How would the panels adjust tilt for the differences in summer and winter?


 
Cristo Balete
Posts: 428
Location: In the woods, West Coast USA
12
  • Mark post as helpful
  • send pies
  • Quote
  • Report post to moderator
There needs to be plenty of room to walk and sit next to the batteries. It has to be high enough to stand up in, store gallons of distilled water in, and for folks with a bad back, they need to be able to sit on a stool to put water in the battery bank. There needs to be shelves for all the supplies that are necessary for taking care of panels and electronics.

Call me crazy, but electricity in a metal building makes me nervous.

Have you actually lived with one of these sheds and powered something 24/7 with it?
 
Laura Emil
Posts: 56
Location: northeastern USA
4
  • Mark post as helpful
  • send pies
  • Quote
  • Report post to moderator
Thanks for all the info. I KNEW this wasn't going to be simple (hahaha!) but I was looking for a starting point to help me set priorities on which of the million projects I want to pursue, OR hand off to others when I find the right folks to share the land I'm paying off. This info is just such a starting point; and while I see it's far more complex than I have time to fully pursue, it gives me enough to begin looking for more specifics. (I think at my 'j-o-b', I even have access to one of those meters that will let me test my elec use; guess it's time to borrow and start recording some data.) This is a thread I'll keep watching with interest. thanks again!
~laura
 
Ben Peterson
author
Posts: 49
9
  • Mark post as helpful
  • send pies
  • Quote
  • Report post to moderator
Thanks for all the great feedback everyone.

Kill-a-watt is a very valuable tool. I love mine.

The building is wood with metal siding. It has a series of 4x4 wood timbers underneath to support the weight.

The batteries in the recreational model are a marine deep cycle that is good for both storage and cranking power for a backup generator if needed. When we install batteries in the v3 we will of course go with big bad ass deep cycle batteries.

Has anybody found any other battery that they like? I saw the comment on AGM having a bit less juice. I was actually looking at a company in Utah that makes a seawater type battery. It will require some more research and real world testing. Tesla has the lithium batteries coming to market and you can get the forklift version of them now which is an option. There was a nickel type battery that was supposed to be pretty indestructable, but harder to get out of china.

I am powering the tools to build v3 with v2 electricity. I don't work 24/7, just 10/5 and not all of those hours are electricity consuming.

The v2 is a recreational model for camping and outdoor fun, charge an rv or tiny house.

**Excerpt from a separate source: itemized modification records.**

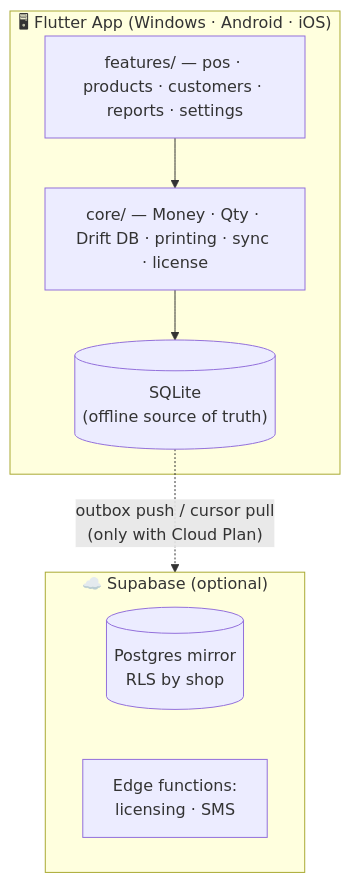
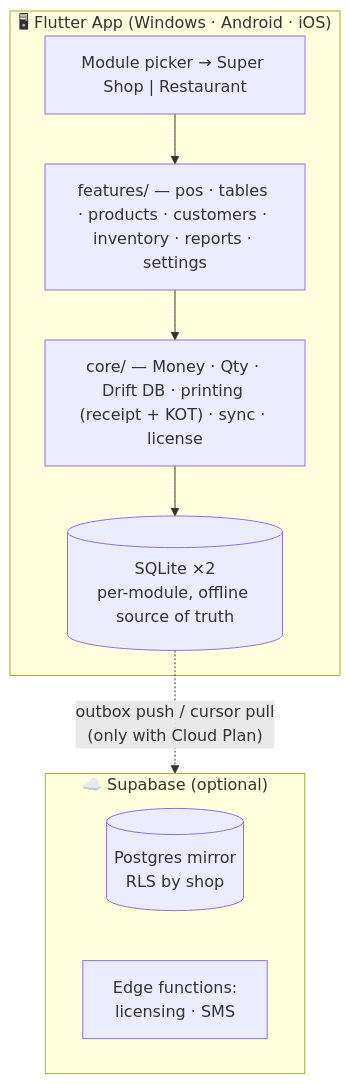
Before and after one commit to proffesergio/bechakena: the diagram in README.md, drawn with Mermaid. The commit also changed other lines of this file and 105 other files, not shown here.

````diff
--- a/README.md
+++ b/README.md
@@ -78,14 +132,15 @@
 ```mermaid
 flowchart TB
     subgraph APP["🖥 Flutter App (Windows · Android · iOS)"]
-        UI["features/ — pos · products · customers · reports · settings"]
-        CORE["core/ — Money · Qty · Drift DB · printing · sync · license"]
-        UI --> CORE
-        CORE --> DB[("SQLite\n(offline source of truth)")]
+        PICK["Module picker → Super Shop | Restaurant"]
+        UI["features/ — pos · tables · products · customers · inventory · reports · settings"]
+        CORE["core/ — Money · Qty · Drift DB · printing (receipt + KOT) · sync · license"]
+        PICK --> UI --> CORE
+        CORE --> DB[("SQLite ×2\nper-module, offline source of truth")]
     end
     DB -. "outbox push / cursor pull\n(only with Cloud Plan)" .-> SB
     subgraph SB["☁️ Supabase (optional)"]
         PG[("Postgres mirror\nRLS by shop")]
         EF["Edge functions:\nlicensing · SMS"]
     end
 ```
````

Just added the last 2 panels onto v3. At present I still have plans to make the whole little building track the sun in the future, but obviously site conditions and budgets vary. A windy spot might be better served with more anchoring.

 
Cristo Balete
Posts: 428
Location: In the woods, West Coast USA
12
  • Mark post as helpful
  • send pies
  • Quote
  • Report post to moderator
Ben, your website says you are charging cars and homes (implying a whole house BTW), is that true?


"Turn up the juice! We are charging homes & cars
Together we can change the world. Your support buys the needed materials"
 
Ben Peterson
author
Posts: 49
9
  • Mark post as helpful
  • send pies
  • Quote
  • Report post to moderator
Cristo- Charging cars and homes is what version 3 and the crowd funding project is all about. If you watch the video it goes into more detail on what v2 is for and what we are doing with v3 development. Just updated the crowdfunding video a day or two ago. Thanks
 
Cristo Balete
Posts: 428
Location: In the woods, West Coast USA
12
  • Mark post as helpful
  • send pies
  • Quote
  • Report post to moderator
Ben, how long does it take to charge a car with your V3 shed?
 
Whatever. Here's a tiny ad:
Permaculture Playing Cards by Paul Wheaton and Alexander Ojeda
https://permies.com/wiki/57503/digital-market/digital-market/Permaculture-Playing-Cards-Paul-Wheaton
  • Post Reply Bookmark Topic Watch Topic
  • New Topic
Boost this thread!